Formation landings are a long-standing tactic for smaller aircraft like fighters. Pilots said the maneuver might be employed for a pilot with malfunctioning navigation systems to “follow” another plane onto a runway in bad weather, or to land large numbers of aircraft quickly, such as a strike package returning from a mission when all planes are low on fuel. However, according to Air Force flight manuals for the T-38, the maneuver requires significant pilot qualifications and can only be used in low-wind conditions on approved runways.
Speculation this week on aviation boards frequented by former and current pilots is that the two planes in Texas were engaged in some formation event, either a landing or takeoff.
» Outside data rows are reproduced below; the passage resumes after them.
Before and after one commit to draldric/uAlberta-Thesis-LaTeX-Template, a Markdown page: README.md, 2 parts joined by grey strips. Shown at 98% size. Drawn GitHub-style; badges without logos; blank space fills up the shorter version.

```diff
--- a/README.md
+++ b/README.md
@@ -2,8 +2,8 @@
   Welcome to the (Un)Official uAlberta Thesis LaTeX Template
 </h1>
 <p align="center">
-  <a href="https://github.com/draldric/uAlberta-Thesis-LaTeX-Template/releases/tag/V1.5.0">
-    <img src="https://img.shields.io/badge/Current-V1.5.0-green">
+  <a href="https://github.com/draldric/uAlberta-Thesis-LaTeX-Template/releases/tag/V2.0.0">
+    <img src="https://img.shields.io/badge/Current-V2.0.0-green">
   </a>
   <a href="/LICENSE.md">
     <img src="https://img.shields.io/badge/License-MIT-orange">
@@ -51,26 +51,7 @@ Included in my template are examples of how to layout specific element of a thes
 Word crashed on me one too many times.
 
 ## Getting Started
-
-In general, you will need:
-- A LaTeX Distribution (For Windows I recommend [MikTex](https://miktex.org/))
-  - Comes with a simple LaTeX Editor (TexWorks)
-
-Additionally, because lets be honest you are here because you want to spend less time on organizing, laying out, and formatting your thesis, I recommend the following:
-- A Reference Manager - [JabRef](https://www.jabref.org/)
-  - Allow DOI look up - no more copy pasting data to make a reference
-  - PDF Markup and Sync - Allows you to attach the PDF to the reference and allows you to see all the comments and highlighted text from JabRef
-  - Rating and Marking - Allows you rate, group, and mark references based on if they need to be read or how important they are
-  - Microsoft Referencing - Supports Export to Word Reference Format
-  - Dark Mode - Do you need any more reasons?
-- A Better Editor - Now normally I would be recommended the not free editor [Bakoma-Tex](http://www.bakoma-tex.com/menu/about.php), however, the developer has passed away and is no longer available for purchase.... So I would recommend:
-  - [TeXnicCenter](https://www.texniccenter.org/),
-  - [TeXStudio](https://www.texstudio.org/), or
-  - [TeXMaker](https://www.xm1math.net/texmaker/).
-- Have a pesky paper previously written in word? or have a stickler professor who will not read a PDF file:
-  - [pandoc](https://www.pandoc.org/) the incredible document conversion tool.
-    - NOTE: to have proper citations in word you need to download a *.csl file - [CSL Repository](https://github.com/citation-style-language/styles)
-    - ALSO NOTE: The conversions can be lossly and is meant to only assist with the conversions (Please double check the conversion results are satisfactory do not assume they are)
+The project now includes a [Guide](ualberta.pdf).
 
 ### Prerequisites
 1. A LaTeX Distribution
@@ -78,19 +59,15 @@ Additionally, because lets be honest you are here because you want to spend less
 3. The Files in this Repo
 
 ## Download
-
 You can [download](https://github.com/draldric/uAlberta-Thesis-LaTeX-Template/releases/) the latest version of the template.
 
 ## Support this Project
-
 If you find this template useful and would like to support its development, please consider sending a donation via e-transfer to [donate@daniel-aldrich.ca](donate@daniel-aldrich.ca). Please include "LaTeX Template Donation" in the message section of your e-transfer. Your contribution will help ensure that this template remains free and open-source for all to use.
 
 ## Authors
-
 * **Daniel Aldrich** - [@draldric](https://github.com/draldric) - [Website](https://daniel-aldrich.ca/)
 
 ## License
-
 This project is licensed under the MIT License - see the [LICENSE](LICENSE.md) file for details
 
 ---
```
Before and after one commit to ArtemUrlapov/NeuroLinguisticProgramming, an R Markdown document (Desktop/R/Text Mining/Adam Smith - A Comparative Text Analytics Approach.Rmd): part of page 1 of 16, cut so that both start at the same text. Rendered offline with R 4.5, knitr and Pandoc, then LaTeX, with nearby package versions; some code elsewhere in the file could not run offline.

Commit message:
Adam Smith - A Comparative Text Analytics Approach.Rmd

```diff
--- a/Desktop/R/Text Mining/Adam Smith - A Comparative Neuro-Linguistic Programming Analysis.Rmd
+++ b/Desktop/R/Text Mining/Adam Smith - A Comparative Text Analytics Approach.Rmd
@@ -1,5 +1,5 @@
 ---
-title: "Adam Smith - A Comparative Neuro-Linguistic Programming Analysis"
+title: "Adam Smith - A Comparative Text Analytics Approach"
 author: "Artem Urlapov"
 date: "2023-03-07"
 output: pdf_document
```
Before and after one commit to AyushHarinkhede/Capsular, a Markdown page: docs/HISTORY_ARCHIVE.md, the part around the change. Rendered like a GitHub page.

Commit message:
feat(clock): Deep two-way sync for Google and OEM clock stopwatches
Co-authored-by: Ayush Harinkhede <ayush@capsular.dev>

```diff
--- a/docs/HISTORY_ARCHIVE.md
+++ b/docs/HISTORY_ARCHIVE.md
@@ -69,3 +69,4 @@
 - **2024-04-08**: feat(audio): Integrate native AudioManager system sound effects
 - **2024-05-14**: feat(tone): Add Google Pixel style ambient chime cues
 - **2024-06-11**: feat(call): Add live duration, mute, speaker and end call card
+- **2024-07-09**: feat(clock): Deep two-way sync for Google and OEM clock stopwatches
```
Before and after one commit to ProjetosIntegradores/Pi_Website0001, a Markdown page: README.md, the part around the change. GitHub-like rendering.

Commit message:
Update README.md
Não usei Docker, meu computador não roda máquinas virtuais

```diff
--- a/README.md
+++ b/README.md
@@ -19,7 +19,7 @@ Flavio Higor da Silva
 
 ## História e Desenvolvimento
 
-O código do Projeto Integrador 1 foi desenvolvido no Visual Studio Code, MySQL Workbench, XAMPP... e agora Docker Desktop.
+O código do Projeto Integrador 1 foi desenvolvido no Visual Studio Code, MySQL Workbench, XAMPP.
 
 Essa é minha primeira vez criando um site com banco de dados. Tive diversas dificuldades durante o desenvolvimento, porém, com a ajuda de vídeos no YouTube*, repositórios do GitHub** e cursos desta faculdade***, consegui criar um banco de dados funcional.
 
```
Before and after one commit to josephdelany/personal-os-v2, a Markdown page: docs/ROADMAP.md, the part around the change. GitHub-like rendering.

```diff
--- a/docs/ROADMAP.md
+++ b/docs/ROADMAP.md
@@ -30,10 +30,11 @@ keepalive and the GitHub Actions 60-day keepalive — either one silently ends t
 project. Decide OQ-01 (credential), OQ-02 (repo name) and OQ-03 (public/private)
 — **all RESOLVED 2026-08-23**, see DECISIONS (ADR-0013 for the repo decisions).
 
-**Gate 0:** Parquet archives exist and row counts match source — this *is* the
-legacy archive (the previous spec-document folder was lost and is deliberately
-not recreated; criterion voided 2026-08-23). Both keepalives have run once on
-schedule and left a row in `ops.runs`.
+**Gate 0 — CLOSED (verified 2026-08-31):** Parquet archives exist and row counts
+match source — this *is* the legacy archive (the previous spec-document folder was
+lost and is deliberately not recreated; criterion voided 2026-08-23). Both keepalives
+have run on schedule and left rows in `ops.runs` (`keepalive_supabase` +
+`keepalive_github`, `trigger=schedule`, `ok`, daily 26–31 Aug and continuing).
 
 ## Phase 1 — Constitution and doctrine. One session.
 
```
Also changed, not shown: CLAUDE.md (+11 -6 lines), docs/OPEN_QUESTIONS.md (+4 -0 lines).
There are several possible explanations for how the planes could have ended up in a mishap that mirrored the 2019 crash. The Texas planes could have been taking off rather than landing, or the pair could have been executing a modified version of a formation landing, in which the plane flown by the instructor descends with the student’s plane but does not actually land, jetting away just prior to touchdown.
Coffee or Die Magazine asked Air Force officials at Laughlin Air Force Base and at Air Education and Training Command — which oversees all pilot training — about the similarities between the 2019 crash and last week’s. Spokespeople for both said repeatedly that no details on the crash could be released — including whether the planes were landing or taking off — until an initial safety investigation was completed.
The Air Force did confirm for Coffee or Die that one aircraft in the Texas crash had two pilots aboard while the other had a single occupant. The official would not confirm which aircraft Wentz was in.